- **Exercise instructions**
Gather all lines in the entries that include the word "overflow".

- **Data for analysis**
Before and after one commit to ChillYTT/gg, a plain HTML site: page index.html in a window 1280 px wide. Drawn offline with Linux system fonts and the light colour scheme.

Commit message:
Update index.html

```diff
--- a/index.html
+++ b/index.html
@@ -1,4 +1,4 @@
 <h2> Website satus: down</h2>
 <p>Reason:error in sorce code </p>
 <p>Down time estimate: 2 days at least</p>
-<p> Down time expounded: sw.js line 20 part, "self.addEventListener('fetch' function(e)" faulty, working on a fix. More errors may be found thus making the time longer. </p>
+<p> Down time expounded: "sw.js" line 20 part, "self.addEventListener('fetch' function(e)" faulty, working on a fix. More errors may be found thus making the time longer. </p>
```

* * *

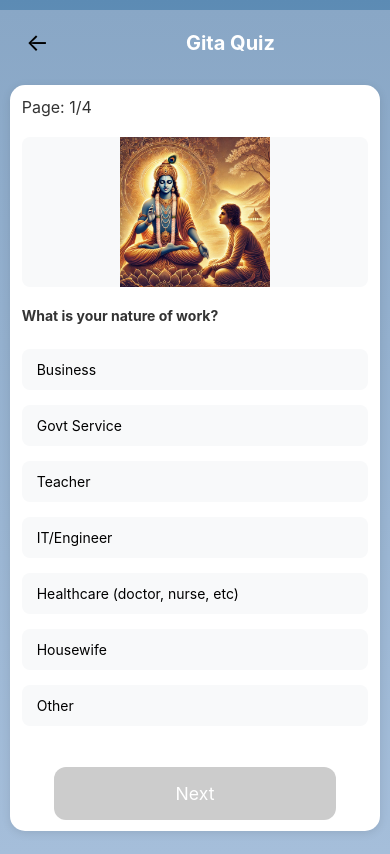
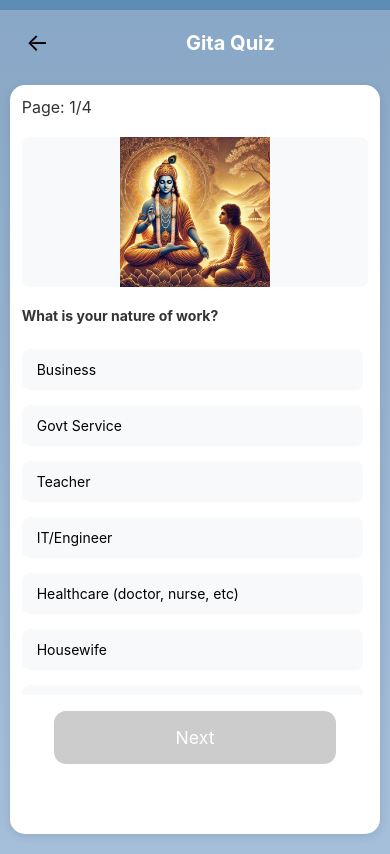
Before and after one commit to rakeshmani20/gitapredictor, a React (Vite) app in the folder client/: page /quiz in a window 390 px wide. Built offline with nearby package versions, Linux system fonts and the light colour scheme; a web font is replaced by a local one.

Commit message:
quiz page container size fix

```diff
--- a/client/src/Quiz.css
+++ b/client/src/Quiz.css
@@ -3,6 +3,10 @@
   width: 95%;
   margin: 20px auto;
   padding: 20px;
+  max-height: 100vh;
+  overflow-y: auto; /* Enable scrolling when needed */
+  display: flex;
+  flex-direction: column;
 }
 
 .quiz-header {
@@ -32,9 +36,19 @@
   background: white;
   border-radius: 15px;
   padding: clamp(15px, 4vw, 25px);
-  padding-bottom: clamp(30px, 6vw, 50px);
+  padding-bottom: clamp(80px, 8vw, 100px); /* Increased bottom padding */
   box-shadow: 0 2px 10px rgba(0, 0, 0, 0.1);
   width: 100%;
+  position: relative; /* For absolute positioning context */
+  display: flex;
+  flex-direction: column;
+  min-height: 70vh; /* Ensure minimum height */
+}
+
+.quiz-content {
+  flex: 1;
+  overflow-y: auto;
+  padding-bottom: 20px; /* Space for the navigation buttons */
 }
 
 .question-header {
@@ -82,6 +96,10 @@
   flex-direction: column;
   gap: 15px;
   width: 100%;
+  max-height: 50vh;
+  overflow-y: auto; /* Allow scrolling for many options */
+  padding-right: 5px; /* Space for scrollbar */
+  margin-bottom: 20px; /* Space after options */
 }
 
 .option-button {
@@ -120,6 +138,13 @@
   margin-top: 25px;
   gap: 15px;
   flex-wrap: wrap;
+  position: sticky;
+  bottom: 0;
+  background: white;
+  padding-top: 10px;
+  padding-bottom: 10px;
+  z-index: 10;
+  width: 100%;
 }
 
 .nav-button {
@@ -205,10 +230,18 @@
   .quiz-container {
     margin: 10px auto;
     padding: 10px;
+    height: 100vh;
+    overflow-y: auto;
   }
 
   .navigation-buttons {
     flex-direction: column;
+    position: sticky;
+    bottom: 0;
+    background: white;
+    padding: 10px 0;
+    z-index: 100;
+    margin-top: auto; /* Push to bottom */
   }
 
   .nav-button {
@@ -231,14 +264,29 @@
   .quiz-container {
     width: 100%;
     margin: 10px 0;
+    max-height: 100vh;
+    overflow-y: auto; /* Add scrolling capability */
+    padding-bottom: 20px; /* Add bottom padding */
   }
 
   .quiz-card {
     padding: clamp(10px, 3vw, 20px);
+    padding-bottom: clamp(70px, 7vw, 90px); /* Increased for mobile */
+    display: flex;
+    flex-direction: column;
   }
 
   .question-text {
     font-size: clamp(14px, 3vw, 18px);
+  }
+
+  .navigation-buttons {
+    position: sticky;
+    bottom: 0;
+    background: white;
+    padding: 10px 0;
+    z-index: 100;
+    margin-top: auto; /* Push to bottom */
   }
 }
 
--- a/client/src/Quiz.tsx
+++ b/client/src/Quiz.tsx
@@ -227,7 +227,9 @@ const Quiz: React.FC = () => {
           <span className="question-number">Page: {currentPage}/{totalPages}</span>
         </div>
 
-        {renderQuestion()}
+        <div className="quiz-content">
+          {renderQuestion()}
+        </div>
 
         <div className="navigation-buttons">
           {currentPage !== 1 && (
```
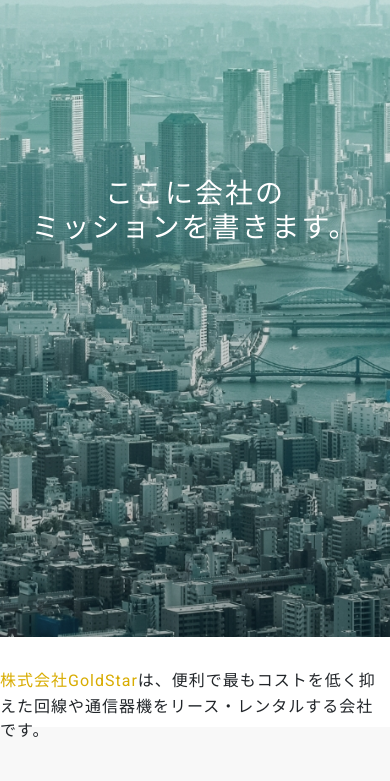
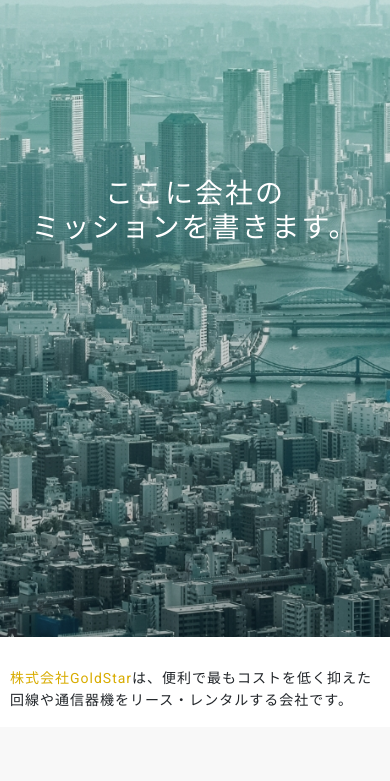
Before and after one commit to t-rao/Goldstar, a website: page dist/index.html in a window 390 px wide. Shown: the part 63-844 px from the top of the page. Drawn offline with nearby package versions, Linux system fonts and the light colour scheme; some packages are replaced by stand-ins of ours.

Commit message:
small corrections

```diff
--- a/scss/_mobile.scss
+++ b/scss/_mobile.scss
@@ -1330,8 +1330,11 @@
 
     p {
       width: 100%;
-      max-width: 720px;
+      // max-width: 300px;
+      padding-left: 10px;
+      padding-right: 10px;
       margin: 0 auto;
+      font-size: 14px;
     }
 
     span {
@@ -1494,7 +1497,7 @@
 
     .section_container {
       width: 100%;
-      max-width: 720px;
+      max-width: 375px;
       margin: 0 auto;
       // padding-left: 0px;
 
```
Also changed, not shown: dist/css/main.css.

- **Result**
+  overflow-y: auto; /* Enable scrolling when needed */
+  overflow-y: auto;
+  overflow-y: auto; /* Allow scrolling for many options */
+    overflow-y: auto;
+    overflow-y: auto; /* Add scrolling capability */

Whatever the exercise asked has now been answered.